Tunsbergdal to Loendal.

By Wm. Cecil Slingsby.

On Sunday August 14th Vig­dal joined me at Skjolden for a long cam­paign. I knew he was plucky, from an account given me by Mr. Puckle, who with Vigdal had followed my steps on the Riiens­bræ and there ex­perienced ad­ven­tures, which are to be found described in the dag­bog at Vetti. Vigdal had also climbed Støls­nås­tind one of the gems of Europe, and other moun­tains, and he now expressed his willing­ness to follow my lead where I would, and I believed him.

Should we begin at Stygge­dals­tind and its untrodden pass or fare to the Justedal? Sulheim and I had intended to climb the former in November 1880, but had bad weather, and I agreed to come out again to Norway to do it with him and Halvar the brave, Halvar the strong, Halvar the willing. Now Sulheim had his hay to get in, but in three weeks he would be ready and would join us.

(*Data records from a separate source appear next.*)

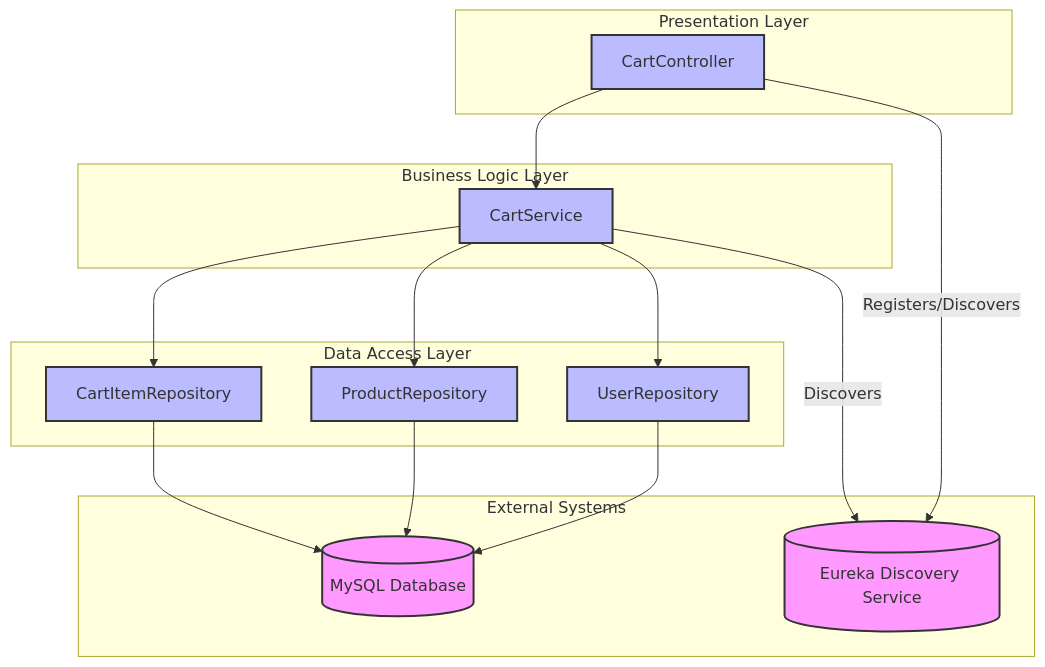
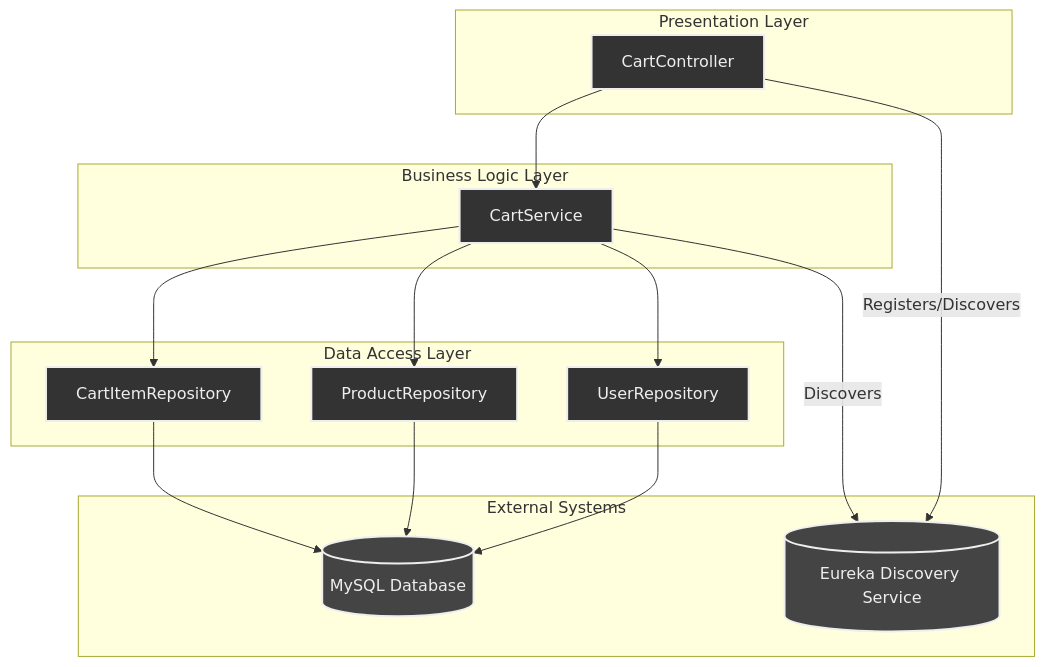
The diagram in README.md (ACHYUTH-S-11/GenC-Repo1), drawn with Mermaid before and after one commit.

````diff
--- a/README.md
+++ b/README.md
@@ -24,43 +24,43 @@
 ```mermaid
 graph TD
     subgraph "Presentation Layer"
         CartController[CartController]
     end
 
     subgraph "Business Logic Layer"
         CartService[CartService]
     end
 
     subgraph "Data Access Layer"
         CartItemRepository[CartItemRepository]
         ProductRepository[ProductRepository]
         UserRepository[UserRepository]
     end
 
     subgraph "External Systems"
         MySQL[(MySQL Database)]
         Eureka[(Eureka Discovery Service)]
     end
 
     CartController --> CartService
     CartService --> CartItemRepository
     CartService --> ProductRepository
     CartService --> UserRepository
     CartItemRepository --> MySQL
     ProductRepository --> MySQL
     UserRepository --> MySQL
 
     CartController -- Registers/Discovers --> Eureka
     CartService -- Discovers --> Eureka
 
     %% Optional: Styles for better visual separation (might not render in all GitHub viewers)
     %% Some GitHub Markdown viewers might not support advanced styling directly within the code block.
     %% If these styles don't render, the basic connections will still be clear.
-    style CartController fill:#bbf,stroke:#333,stroke-width:2px
-    style CartService fill:#bbf,stroke:#333,stroke-width:2px
-    style CartItemRepository fill:#bbf,stroke:#333,stroke-width:2px
-    style ProductRepository fill:#bbf,stroke:#333,stroke-width:2px
-    style UserRepository fill:#bbf,stroke:#333,stroke-width:2px
-    style MySQL fill:#f9f,stroke:#333,stroke-width:2px
-    style Eureka fill:#f9f,stroke:#333,stroke-width:2px
+    style CartController fill:#333,stroke:#eee,stroke-width:2px,color:#eee
+    style CartService fill:#333,stroke:#eee,stroke-width:2px,color:#eee
+    style CartItemRepository fill:#333,stroke:#eee,stroke-width:2px,color:#eee
+    style ProductRepository fill:#333,stroke:#eee,stroke-width:2px,color:#eee
+    style UserRepository fill:#333,stroke:#eee,stroke-width:2px,color:#eee
+    style MySQL fill:#444,stroke:#eee,stroke-width:2px,color:#eee
+    style Eureka fill:#444,stroke:#eee,stroke-width:2px,color:#eee
 ```
````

To Justedal again once more! The new amtskart, which I had just got in Bergen revealed to me the presence of a most striking glacier arm — the Tunsbergdalsbræ, long, flat, straight and narrow and leading up into the very heart of the great fond. There must we go.

To Røneid then by boat. The first Norsk mile Vigdal and I conversed in English, but it was hard work and did not pay, so we began Norsk, and continued it to the end of the chapter. After a lovely drive up the thoroughly Alpine valley of Justedal, an old friend of mine, we turned up to the left to Leirdal. Fifty minutes brisk walk found us at Leirgård. From here is an easy walk over a low ridge to Veite­strands­vand.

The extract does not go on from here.